*** DATASET RECORDS Section Begins ***
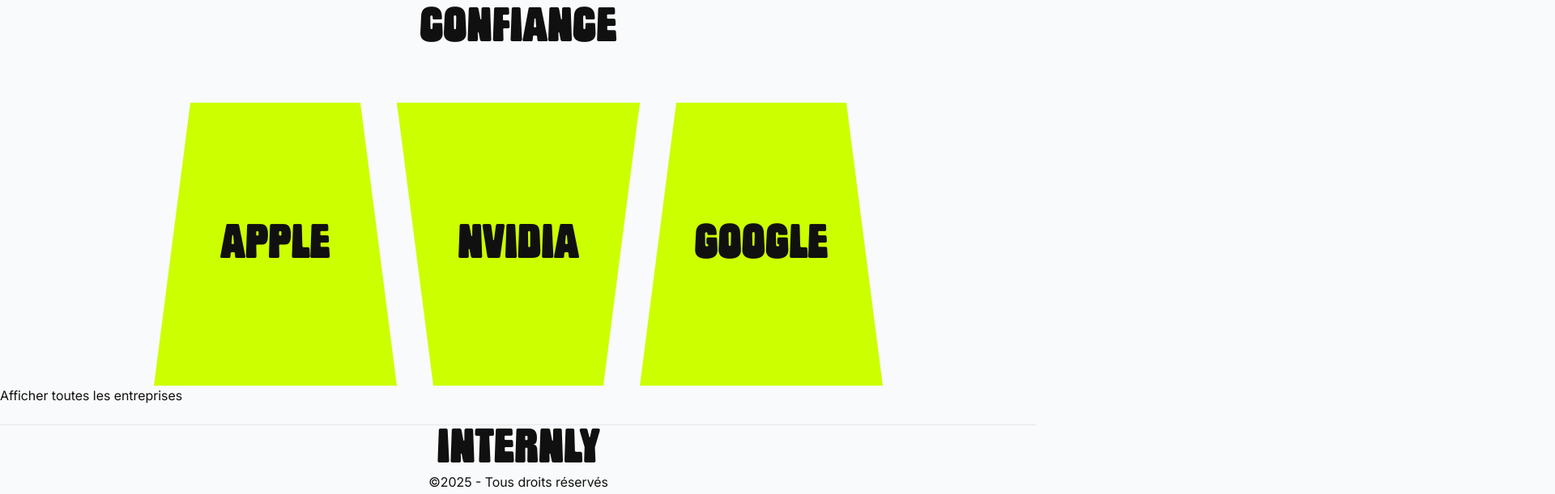
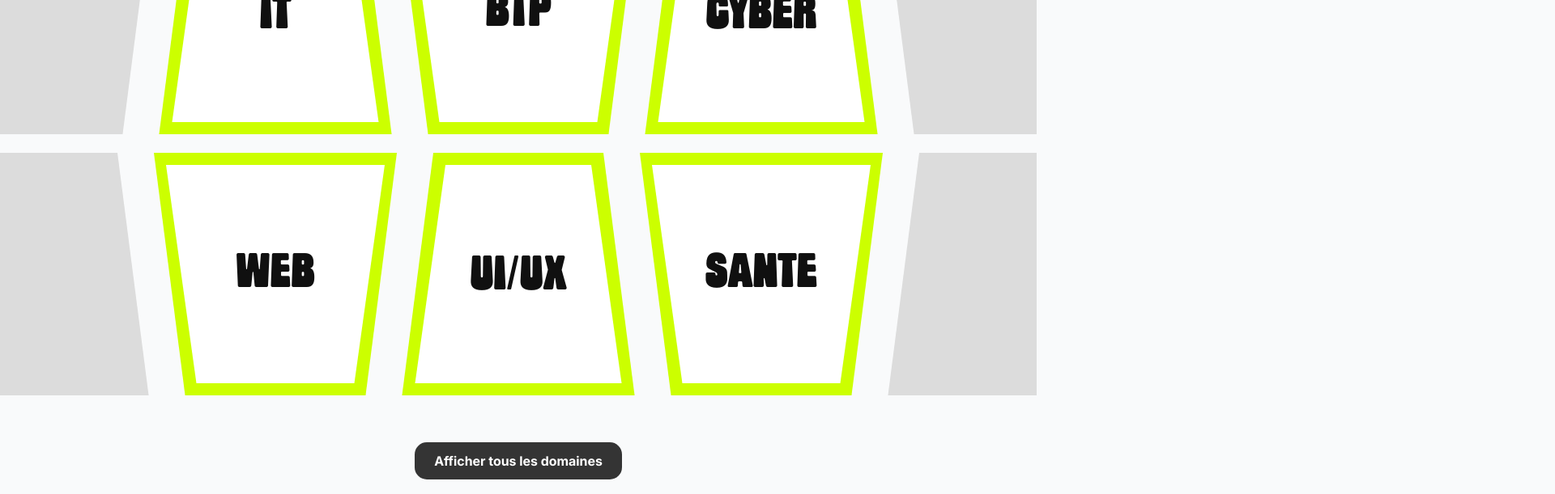
Before and after one commit to betasown/GR6-Internly_frontend, a Next.js app in the folder internly/: page / in a window 1280 px wide. Shown: the part 1860-2471 px from the top of the page at 81% size, 1920 px wide, since content can reach past the window. Built offline with nearby package versions, Linux system fonts and the light colour scheme.

Commit message:
ajout de la dernière section du home + commencement a l'ajout du nom du site et la description

```diff
--- a/internly/src/app/globals.css
+++ b/internly/src/app/globals.css
@@ -394,6 +394,13 @@ a.domaines-button:hover {
   color: var(--foreground);
 }
 
+.buttonContainer{
+  padding-top: 5%;
+  display: flex;
+  justify-content: center;
+  gap: 1rem;
+}
+
 /*_____________________________________________________________________________________________*/
 /*                                       Company Page                                          */
 /*_____________________________________________________________________________________________*/
--- a/internly/src/app/page.js
+++ b/internly/src/app/page.js
@@ -4,7 +4,15 @@ import Image from "next/image";
 export default function Home() {
   return (
     <div>
-      <img className="hero-image" src="/Assets/HP-Background.png"/>
+      <div className="relative">
+        <div className="absolute top-1/2 left-5 -translate-y-1/2 text-white font-special">
+          <h1 className="text-3xl font-bold">Internly</h1>
+          <p className="text-lg">Une petite description du site.</p>
+        </div>
+        <img className="w-full h-auto" src="/Assets/HP-Background.png" />
+      </div>
+
+
 
       {
       /*_____________________________________________________________________*/
@@ -214,10 +222,12 @@ export default function Home() {
         </div>
     </div>
 
-
+      <div className="buttonContainer">
+        <a href="/" className="domaines-button">Afficher tous les domaines</a>
+      </div>
 
     </div>
-    <a href="/" className="domaines-button">Afficher tous les domaines</a>
+
 
 
 
@@ -227,24 +237,67 @@ export default function Home() {
       /*_____________________________________________________________________*/
       }
 
+      <div className="HP_STRAT1-APropos">
+
       <p className="Paragraphe">Ils nous font</p>
       <h1 className="Titre">Confiance</h1>
 
-      <div className="HP-TrapezContainer">
-        <div className="HP-ContentTrapez_v1">
-          <h1 className="Titre">Apple</h1>
-        </div>
 
-        <div className="HP-ContentTrapez_v2">
-          <h1 className="Titre">Nvidia</h1>
-        </div>
 
-        <div className="HP-ContentTrapez_v1">
-          <h1 className="Titre">Google</h1>
-        </div>
+      <div className="Container">
+          <div className="HP-TrapezContainer-entreprise ">
+              <div className="Trapez">
+                <div className="HP-Trapez_v1">
+                  <h1 className="Titre"></h1>
+                </div>
+              </div>
+              <div className="Trapez">
+                <div className="HP-Trapez_v2">
+                  <h1 className="Titre"></h1>
+                </div>
+              </div>
+
+              <div className="Trapez">
+                <div className="HP-Trapez_v1">
+                  <h1 className="Titre"></h1>
+                </div>
+              </div>
+                <div className="Trapez">
+                  <div className="HP-ContentTrapez_v3"></div>
+                  <div className="HP-ContentTrapezSmallv3"><img src="/Assets/apple-logo.png" alt="Apple" /></div>
+                </div>
+                <div className="Trapez">
+                  <div className="HP-ContentTrapez_v4"></div>
+                  <div className="HP-ContentTrapezSmallv4"><img src="/Assets/nvidia-logo.png" alt="Nvidia" /></div>
+                </div>
+                <div className="Trapez">
+                  <div className="HP-ContentTrapez_v3"></div>
+                  <div className="HP-ContentTrapezSmallv3"><img src="/Assets/google-logo.png" alt="Google" /></div>
+                </div>
+              <div className="Trapez">
+                <div className="HP-Trapez_v1">
+                  <h1 className="Titre"></h1>
+                </div>
+              </div>
+              <div className="Trapez">
+                <div className="HP-Trapez_v2">
+                  <h1 className="Titre"></h1>
+                </div>
+              </div>
+
+              <div className="Trapez">
+                <div className="HP-Trapez_v1">
+                  <h1 className="Titre"></h1>
+                </div>
+              </div>
+          </div>
       </div>
 
-      <a href="/" title="Découvrir les entreprises">Afficher toutes les entreprises</a>
+      <div className="buttonContainer">
+        <a href="/entreprises" className="domaines-button">Découvrir les entreprises partenaires</a>
+      </div>
+
+      </div>
 
 
     </div>
--- a/internly/tailwind.config.mjs
+++ b/internly/tailwind.config.mjs
@@ -7,6 +7,9 @@ export default {
   ],
   theme: {
     extend: {
+      fontFamily: {
+        special: ['Inter', 'sans-serif'],
+      },
       colors: {
         background: "var(--background)",
         foreground: "var(--foreground)",
```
*** DATASET RECORDS Section Ends ***
:: TASK ITEM ::
Find the word "Assets" in the records and pull out each line that has it.

:: RESPONSE FOR THIS EXERCISE ::
-      <img className="hero-image" src="/Assets/HP-Background.png"/>
+        <img className="w-full h-auto" src="/Assets/HP-Background.png" />
+                  <div className="HP-ContentTrapezSmallv3"><img src="/Assets/apple-logo.png" alt="Apple" /></div>
+                  <div className="HP-ContentTrapezSmallv4"><img src="/Assets/nvidia-logo.png" alt="Nvidia" /></div>
+                  <div className="HP-ContentTrapezSmallv3"><img src="/Assets/google-logo.png" alt="Google" /></div>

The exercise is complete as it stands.